Facing the possibility of life in prison for murder at trial, Mr. Booker was instead convicted of burglary and weapons charges and was released from prison last August. Three co-defendants avoided trial and faced even lesser sentences.

Following an Appellate Court decision late last year, Mr. Kurtzrock’s law license was suspended for two years due to his misconduct in that case.

At least one other case with ties to the East End was reviewed as part of the multi-year investigation.

In the case of Guillermo Alvarado-Ajcuc, who was sentenced in 2014 to 25 years to life in prison for the rape and murder of a woman behind the Riverhead DMV parking lot in 2012, the report found that while the evidence against the man was overwhelming, notes and reports by detectives and witness statements were withheld.

The report also notes that the former prosecutor did not disclose that a friend of Mr. Alvarado-Ajcuc submitted a tip to Suffolk County Crime Stoppers, for which he received a $2,000 reward.

An internal review of another murder case tried by Mr. Kurtzrock found that more than 40 items of exculpatory evidence were withheld from the defense of Shawn Lawrence, who was sentenced in 2015 to 75 years to life in prison for shooting a man at a house party in Amityville in 2010.

Six years into that sentence, his conviction was overturned by acting Supreme Court Justice William Condon in 2018. During that proceeding, Justice Condon described the withholding of evidence in the case as an “absolutely stunning” example of misconduct that ultimately deprived Mr. Lawrence of a fair trial.

In an interview Wednesday, Paul Shechtman, a former federal prosecutor in New York’s Southern District and partner at Bracewell LLP who teaches at Columbia and Yale, praised the DA’s office for conducting the review. 

“The citizens of the county should be deeply impressed,” Mr. Shechtman said. “It’s never easy to look backward and never easy to admit mistakes even if they didn’t happen on your watch.”

In January, Mr. Shechtman and Nina Morrison of the Innocence Project co-wrote a letter highlighting “disturbing” similarities between Mr. Booker’s and Mr. Lawrence’s cases.

“Hiding Brady material in one’s vest or in one’s desk drawer is criminal,” Mr. Shechtman said. “Good prosecutors make mistakes.
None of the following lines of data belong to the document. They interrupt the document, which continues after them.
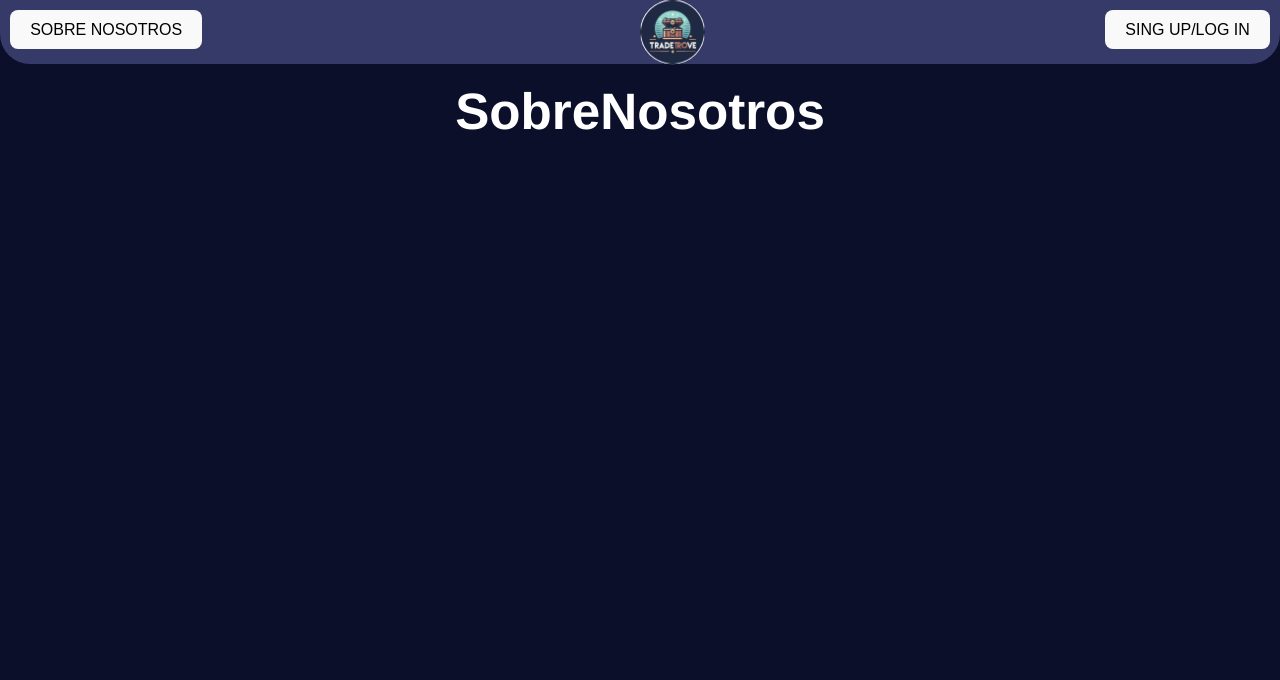
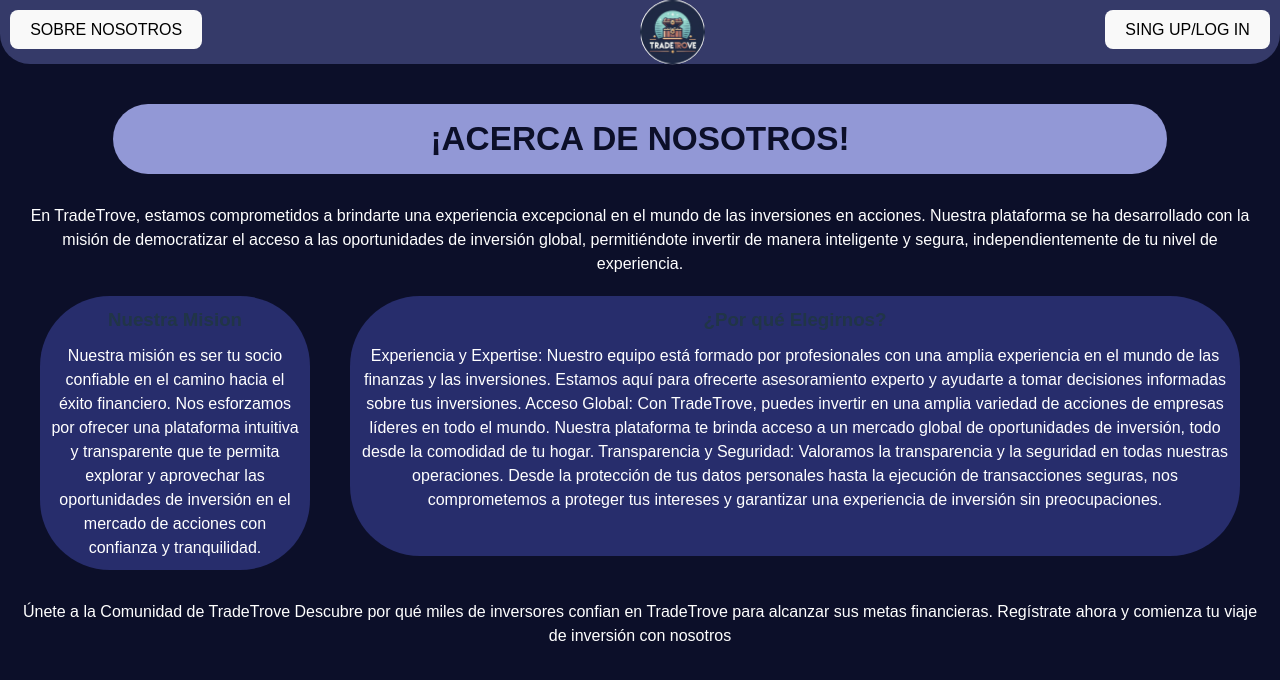
Before and after one commit to marvalenciab/ProyectoWeb, a React (Vite) app in the folder tradetrove/: page /sobreNosotros in a window 1280 px wide. Shown: the top 680 px of the page. Built offline with nearby package versions, Linux system fonts and the light colour scheme.

Commit message:
Menu principal, sobre nosotros, tarjeta/card, data terminado

```diff
--- a/tradetrove/src/App.jsx
+++ b/tradetrove/src/App.jsx
@@ -1,30 +1,28 @@
-import "./App.css";
-import { BrowserRouter, Route, Routes } from "react-router-dom";
-import { Sockect } from "./pages/principal";
-import SingUp from "./componentes/SingUp";
-import NavBar from "./componentes/NavBar";
-import { useState } from "react";
-import LogIng from "./componentes/LogIng";
-import SobreNosotros from "./componentes/SobreNosaotros";
-import Principal from "./componentes/Principal";
-import Targeta from "./componentes/Targeta";
+import { useState } from 'react';
+import { BrowserRouter, Route, Routes } from 'react-router-dom';
+import './App.css';
+import LogIng from './componentes/LogIng';
+import Menuprincipal from './componentes/Menuprincipal';
+import NavBar from './componentes/NavBar';
+import Principal from './componentes/Principal';
+import SingUp from './componentes/SingUp';
+import SobreNosotros from './componentes/SobreNosaotros';
+import { Sockect } from './pages/principal';
+
 function App() {
-    const [activoPrin, setactivoPrin] = useState(false)
+  const [activoPrin, setactivoPrin] = useState(false);
 
   return (
     <BrowserRouter>
-    {
-      activoPrin === true ? <NavBar NameButton='Eimy'></NavBar> :<NavBar NameButton='Jefernne'></NavBar>
-    }
+      {activoPrin === true ? <NavBar NameButton='Eimy'></NavBar> : <NavBar NameButton='Jefernne'></NavBar>}
 
       <Routes>
-        <Route path="/" element={<Principal></Principal>}></Route>
-        <Route path="/singLog"  element={<Sockect/>}></Route>
+        <Route path='/' element={<Principal></Principal>}></Route>
+        <Route path='/singLog' element={<Sockect />}></Route>
         <Route path='/about' element={<SingUp></SingUp>} />
         <Route path='/login' element={<LogIng></LogIng>} />
         <Route path='/sobreNosotros' element={<SobreNosotros></SobreNosotros>} />
-        <Route path="/targeta" element={<Targeta></Targeta>}></Route>
-
+        <Route path='/targeta' element={<Menuprincipal></Menuprincipal>}></Route>
       </Routes>
     </BrowserRouter>
   );
--- /dev/null
+++ b/tradetrove/src/componentes/Menuprincipal.jsx
@@ -0,0 +1,32 @@
+import React from 'react';
+import '../estilos-componentes/Menuprincipal.css';
+
+function Menuprincipal() {
+  return (
+    <div className='Menu'>
+      <div className='App1'>
+        <div className='barra2'>
+          <div className='circle1'>
+            <img className='img' />
+          </div>
+        </div>
+      </div>
+      <div className='acciones'>
+        <button className='compra'>
+          <button className='bcompra'>Compra</button>
+        </button>
+        <button className='estado'>
+          <button className='bestado'>Estado</button>
+        </button>
+        <button className='asesor'>
+          <button className='basesor'>Asesor</button>
+        </button>
+        <button className='venta'>
+          <button className='bventa'>Venta</button>
+        </button>
+      </div>
+    </div>
+  );
+}
+
+export default Menuprincipal;
--- a/tradetrove/src/componentes/SobreNosaotros.jsx
+++ b/tradetrove/src/componentes/SobreNosaotros.jsx
@@ -1,7 +1,40 @@
+import info from '../data/informacion';
+import { default as mision } from '../data/mision';
+import '../estilos-componentes/SobreNosaotros.css';
+import Card from './Targeta';
+
 export default function SobreNosotros() {
-    return (
-      <div>
-        <h1>SobreNosotros</h1>
+  const misionList = mision.map((m) => {
+    return <Card name={m.name} description={m.description} />;
+  });
+
+  const infoList = info.map((i) => {
+    return <Card name={i.title} description={i.text} />;
+  });
+
+  return (
+    <>
+      <div className='Acercaprincipal'>
+        <div className='tit'>¡ACERCA DE NOSOTROS!</div>
+        <div className='informacion11'>
+          <p>
+            En TradeTrove, estamos comprometidos a brindarte una experiencia excepcional en el mundo de las inversiones
+            en acciones. Nuestra plataforma se ha desarrollado con la misión de democratizar el acceso a las
+            oportunidades de inversión global, permitiéndote invertir de manera inteligente y segura, independientemente
+            de tu nivel de experiencia.
+          </p>
         </div>
-    )
-  }
+        <div className='contenedorT'>
+          <div className='mision'>{misionList}</div>
+          <div className='infor'>{infoList}</div>
+        </div>
+        <div className='informacion1'>
+          <p>
+            Únete a la Comunidad de TradeTrove Descubre por qué miles de inversores confian en TradeTrove para alcanzar
+            sus metas financieras. Regístrate ahora y comienza tu viaje de inversión con nosotros
+          </p>
+        </div>
+      </div>
+    </>
+  );
+}
--- a/tradetrove/src/componentes/Targeta.jsx
+++ b/tradetrove/src/componentes/Targeta.jsx
@@ -1,7 +1,10 @@
-export default function Targeta() {
-    return (
-      <div>
-        <h1>Holi soy maria</h1>
-        </div>
-    )
-  }
+import '../estilos-componentes/Targeta.css';
+
+export default function Targeta({ name, description }) {
+  return (
+    <div className='card'>
+      <h3>{name}</h3>
+      <p>{description}</p>
+    </div>
+  );
+}
--- /dev/null
+++ b/tradetrove/src/data/informacion.js
@@ -0,0 +1,18 @@
+const info = [
+  {
+    title: '¿Por qué Elegirnos?',
+    text:
+      'Experiencia y Expertise: Nuestro equipo está formado por profesionales ' +
+      'con una amplia experiencia en el mundo de las finanzas y las inversiones. Estamos ' +
+      'aquí para ofrecerte asesoramiento experto y ayudarte a tomar decisiones informadas ' +
+      'sobre tus inversiones. Acceso Global: Con TradeTrove, puedes invertir en una amplia ' +
+      'variedad de acciones de empresas líderes en todo el mundo. Nuestra plataforma te brinda ' +
+      'acceso a un mercado global de oportunidades de inversión, todo desde la comodidad de tu hogar. ' +
+      'Transparencia y Seguridad: Valoramos la transparencia y la seguridad en todas nuestras ' +
+      'operaciones. Desde la protección de tus datos personales hasta la ejecución de transacciones ' +
+      'seguras, nos comprometemos a proteger tus intereses y garantizar una experiencia de inversión ' +
+      'sin preocupaciones.',
+  },
+];
+
+export default info;
--- /dev/null
+++ b/tradetrove/src/data/mision.js
@@ -0,0 +1,12 @@
+const mision = [
+  {
+    name: 'Nuestra Mision',
+    description:
+      'Nuestra misión es ser tu socio confiable en el ' +
+      'camino hacia el éxito financiero. Nos esforzamos por ofrecer una plataforma ' +
+      'intuitiva y transparente que te permita explorar y aprovechar las oportunidades ' +
+      'de inversión en el mercado de acciones con confianza y tranquilidad.',
+  },
+];
+
+export default mision;
--- /dev/null
+++ b/tradetrove/src/estilos-componentes/Menuprincipal.css
@@ -0,0 +1,130 @@
+.Menu {
+  display: flex;
+  flex-direction: column;
+  justify-content: center;
+  padding: 20px;
+}
+
+.barra2 {
+  display: flex;
+  padding: 10px;
+  margin: 70px;
+  width: 80%;
+  border-radius: 500px;
+  height: 100px;
+  background-color: #9298d6;
+  justify-content: center;
+}
+
+.App1 {
+  position: relative;
+  display: flex;
+  justify-content: center;
+  align-content: center;
+}
+
+.circle1 {
+  display: flex;
+  width: 130px;
+  height: 130px;
+  border-radius: 50%;
+  background-color: #353a69;
+  position: absolute;
+  top: 50%; /* Ajusta la posición vertical del círculo dentro del div padre */
+  left: 50%;
+  transform: translate(-50%, -80%);
+  background-image: url('../img//logo.jpg');
+  background-size: contain;
+}
+
+.img {
+  width: 100%; /* Ajusta la imagen al ancho del contenedor */
+  height: auto; /* Mantiene la proporción de aspecto de la imagen */
+  display: block;
+}
+
+.acciones {
+  display: flex;
+  margin: 0;
+}
+
+.compra {
+  padding: 10px;
+  margin: 10px;
+  width: 25%;
+  box-sizing: border-box;
+  border-radius: 0;
+  background-image: url('https://tw.mitrade.com/cms_uploads/images/article/hi/2023-05-15/Depositphotos_495565948_S.jpg');
+  background-size: cover;
+}
+
+.estado {
+  padding: 10px;
+  margin: 10px;
+  width: 25%;
+  height: 200px;
+  box-sizing: border-box;
+  border-radius: 0;
+  background-image: url('https://g2z7g2s8.rocketcdn.me/wp-content/uploads/2020/04/negociaci%C3%B3n-de-acciones-principal.jpg');
+  background-size: cover;
+}
+
+.venta {
+  padding: 10px;
+  margin: 10px;
+  width: 25%;
+  box-sizing: border-box;
+  border-radius: 0;
+  background-image: url('https://criptotario.com/wp-content/uploads/2019/02/Mercado-de-acciones-blockchain-990x619.jpg');
+  background-size: cover;
+}
+
+.asesor {
+  padding: 10px;
+  margin: 10px;
+  width: 25%;
+  box-sizing: border-box;
+  border-radius: 0;
+  background-image: url('https://img.freepik.com/fotos-premium/pensativo-centrado-exitoso-hombre-caucasico-inversor-acciones-corredor-asesor-financiero-sienta-trabajo_960782-50135.jpg?w=740');
+  background-size: cover;
+}
+
+.bcompra {
+  display: flex;
+  border-radius: 10px;
+  background-color: #353a69;
+  position: absolute;
+  top: 87%; /* Ajusta la posición vertical del círculo dentro del div padre */
+  left: 16%;
+  transform: translate(-100%, -80%);
+}
+
+.bestado {
+  display: flex;
+  border-radius: 10px;
+  background-color: #353a69;
+  position: absolute;
+  top: 87%; /* Ajusta la posición vertical del círculo dentro del div padre */
+  left: 41%;
+  transform: translate(-100%, -80%);
+}
+
+.bventa {
+  display: flex;
+  border-radius: 10px;
+  background-color: #353a69;
+  position: absolute;
+  top: 87%; /* Ajusta la posición vertical del círculo dentro del div padre */
+  left: 91%;
+  transform: translate(-100%, -80%);
+}
+
+.basesor {
+  display: flex;
+  border-radius: 10px;
+  background-color: #353a69;
+  position: absolute;
+  top: 87%; /* Ajusta la posición vertical del círculo dentro del div padre */
+  left: 66%;
+  transform: translate(-100%, -80%);
+}
--- /dev/null
+++ b/tradetrove/src/estilos-componentes/SobreNosaotros.css
@@ -0,0 +1,47 @@
+.Acercaprincipal {
+  display: flex;
+  flex-direction: column;
+  justify-content: center;
+  margin: 20px;
+  align-items: center;
+}
+
+.tit {
+  display: flex;
+  justify-content: center;
+  background-color: #9298d6;
+  border-radius: 70px;
+  width: 85%;
+  padding: 10px;
+  font-size: 25pt;
+  font-weight: bold;
+  color: #0c0f29;
+  margin: 20px;
+}
+
+.contenedorT {
+  display: flex;
+  flex-direction: row;
+  width: 100%;
+}
+
+.mision {
+  display: flex;
+  width: 25%;
+  padding: 20px;
+}
+
+.infor {
+  display: flex;
+  height: 300px;
+  padding: 20px;
+  width: 75%;
+}
+
+.informacion11 {
+  text-align: center;
+}
+
+.informacion1 {
+  text-align: center;
+}
--- a/tradetrove/src/estilos-componentes/Targeta.css
+++ b/tradetrove/src/estilos-componentes/Targeta.css
@@ -0,0 +1,6 @@
+.card {
+  border-radius: 70px;
+  background-color: #272d6c;
+  padding: 10px;
+  text-align: center;
+}
```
Bad prosecutors engage in intentional misconduct.”

“Brady” material refers to favorable evidence to a defendant that the prosecution is required to turn over and the term comes from a 1963 Supreme Court case.

Mr. Kurtzrock’s attorney, David Besso of Bay Shore, was unavailable to comment Wednesday but told Newsday the report was a “hit job” against his client, whom he described as “an honorable guy.” He denied that his client did anything intentionally.

While the District Attorney’s office remains “confident” in the convictions in all of Mr. Kurtzrock’s cases aside from Mr. Lawrence and his co-defendant, officials said they’ve made all non-produced Rosario, Brady and Giglio materials to all defendants and their counsel for their own review.

The report has been shared with the Grievance Committee and Appellate Division to determine if additional measures are appropriate.

The investigation was conducted in a collaboration between the DA’s Conviction Integrity Bureau, which Mr. Sini created in 2018, and the New York Law School Post-Conviction Innocence Clinic, which was awarded a $275,000 federal grant in 2019.

Adele Bernhard, distinguished adjunct professor at New York Law School and director of the Post-Conviction Innocence Clinic, said the report “exemplifies the best practices of a modern prosecutorial team” that “prioritizes justice over winning.”